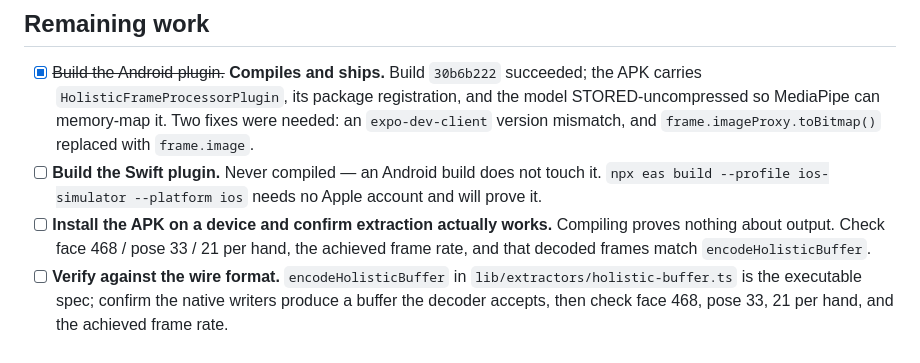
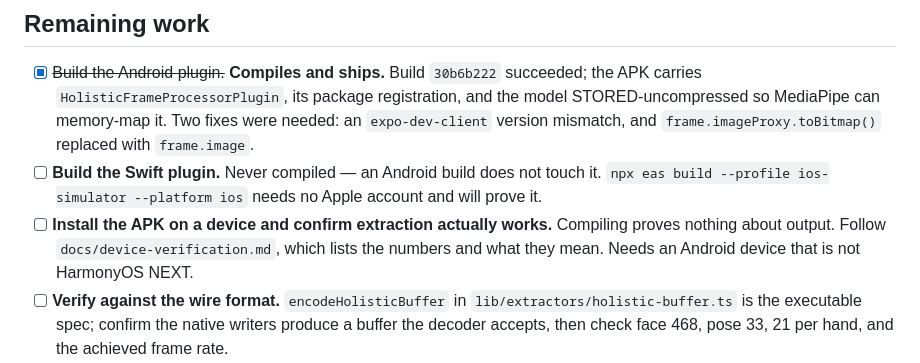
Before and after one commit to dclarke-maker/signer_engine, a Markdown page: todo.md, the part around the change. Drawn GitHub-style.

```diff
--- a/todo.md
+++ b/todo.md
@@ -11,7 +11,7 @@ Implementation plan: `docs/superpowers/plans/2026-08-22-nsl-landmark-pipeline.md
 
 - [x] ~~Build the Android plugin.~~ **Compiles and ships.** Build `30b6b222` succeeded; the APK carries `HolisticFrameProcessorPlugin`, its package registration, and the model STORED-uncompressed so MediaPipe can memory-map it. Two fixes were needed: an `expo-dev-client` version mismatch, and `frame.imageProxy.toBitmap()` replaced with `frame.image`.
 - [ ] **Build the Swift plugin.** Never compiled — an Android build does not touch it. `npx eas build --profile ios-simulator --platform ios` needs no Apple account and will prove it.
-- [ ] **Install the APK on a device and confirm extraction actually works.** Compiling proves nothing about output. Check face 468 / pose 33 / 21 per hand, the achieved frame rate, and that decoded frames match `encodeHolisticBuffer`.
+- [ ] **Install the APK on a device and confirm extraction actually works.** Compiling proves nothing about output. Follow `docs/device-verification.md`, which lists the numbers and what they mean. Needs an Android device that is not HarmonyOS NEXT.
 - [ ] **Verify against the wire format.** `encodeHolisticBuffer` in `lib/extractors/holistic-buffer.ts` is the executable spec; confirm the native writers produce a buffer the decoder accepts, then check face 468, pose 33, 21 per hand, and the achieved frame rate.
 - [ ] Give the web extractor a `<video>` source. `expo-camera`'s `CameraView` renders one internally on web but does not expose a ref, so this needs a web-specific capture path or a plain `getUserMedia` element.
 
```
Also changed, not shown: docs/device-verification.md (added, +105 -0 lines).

----------------

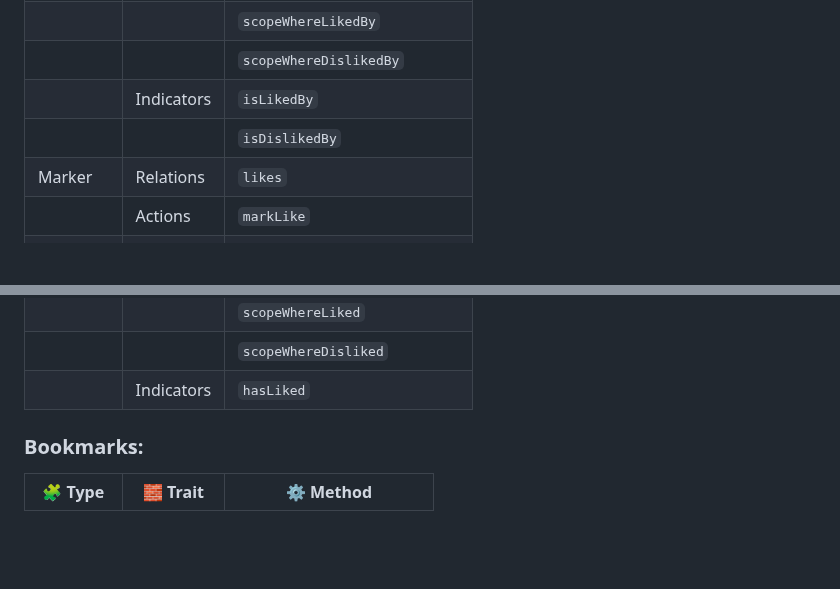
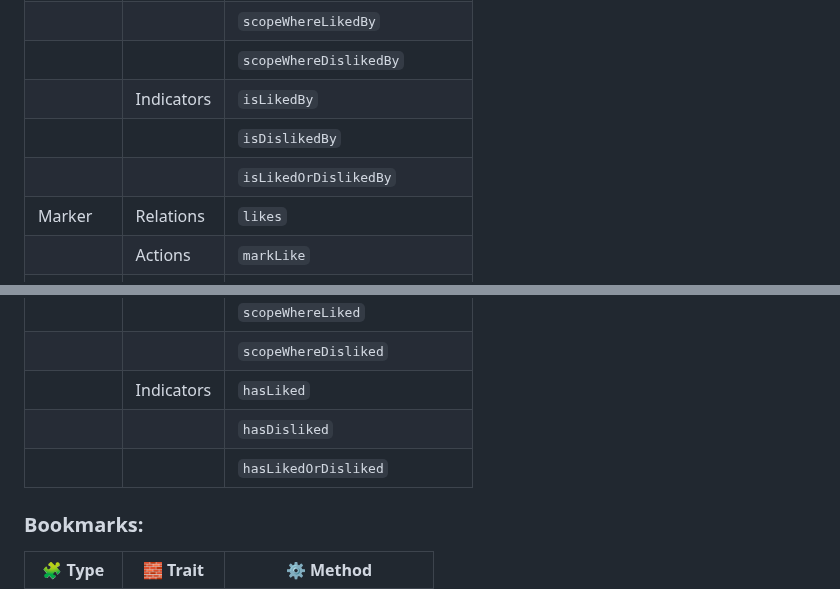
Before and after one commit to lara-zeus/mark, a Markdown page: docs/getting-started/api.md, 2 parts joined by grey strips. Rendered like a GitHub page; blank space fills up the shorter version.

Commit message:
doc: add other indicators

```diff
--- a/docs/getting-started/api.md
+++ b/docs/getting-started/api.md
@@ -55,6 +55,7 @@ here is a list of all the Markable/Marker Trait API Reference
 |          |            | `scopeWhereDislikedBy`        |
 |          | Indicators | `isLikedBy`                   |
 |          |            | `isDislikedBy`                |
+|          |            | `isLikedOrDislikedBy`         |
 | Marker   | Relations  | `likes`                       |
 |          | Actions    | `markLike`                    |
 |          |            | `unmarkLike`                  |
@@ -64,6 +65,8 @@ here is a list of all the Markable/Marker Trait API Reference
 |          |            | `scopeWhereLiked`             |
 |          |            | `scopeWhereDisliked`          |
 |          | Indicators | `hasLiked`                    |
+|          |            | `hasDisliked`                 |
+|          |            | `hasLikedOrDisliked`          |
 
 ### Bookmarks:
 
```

----------------

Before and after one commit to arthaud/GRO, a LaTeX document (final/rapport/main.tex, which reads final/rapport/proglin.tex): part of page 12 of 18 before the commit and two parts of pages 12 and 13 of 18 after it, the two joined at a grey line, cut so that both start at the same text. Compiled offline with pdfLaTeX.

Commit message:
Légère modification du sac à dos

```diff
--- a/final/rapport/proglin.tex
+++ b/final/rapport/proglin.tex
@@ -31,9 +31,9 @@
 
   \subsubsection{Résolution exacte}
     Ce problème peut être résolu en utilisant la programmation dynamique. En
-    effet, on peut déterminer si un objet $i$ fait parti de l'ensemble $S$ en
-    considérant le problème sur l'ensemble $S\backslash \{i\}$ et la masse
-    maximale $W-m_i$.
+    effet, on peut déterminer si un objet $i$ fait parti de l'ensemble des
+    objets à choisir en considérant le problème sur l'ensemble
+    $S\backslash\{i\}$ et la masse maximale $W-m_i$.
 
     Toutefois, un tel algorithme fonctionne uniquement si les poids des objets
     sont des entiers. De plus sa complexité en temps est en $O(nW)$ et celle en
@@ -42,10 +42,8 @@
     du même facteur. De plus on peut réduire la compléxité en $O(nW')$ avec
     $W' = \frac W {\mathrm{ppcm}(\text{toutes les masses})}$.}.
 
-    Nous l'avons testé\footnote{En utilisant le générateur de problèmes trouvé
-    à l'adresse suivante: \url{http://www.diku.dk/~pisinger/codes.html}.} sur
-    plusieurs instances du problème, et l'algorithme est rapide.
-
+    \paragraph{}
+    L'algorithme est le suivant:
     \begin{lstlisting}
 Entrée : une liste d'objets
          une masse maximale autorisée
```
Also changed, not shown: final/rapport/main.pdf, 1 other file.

----------------

| Exercise brief |
Each line of the data that includes the word "ensemble" counts once; report the total and nothing more.

| Solution for this problem |
4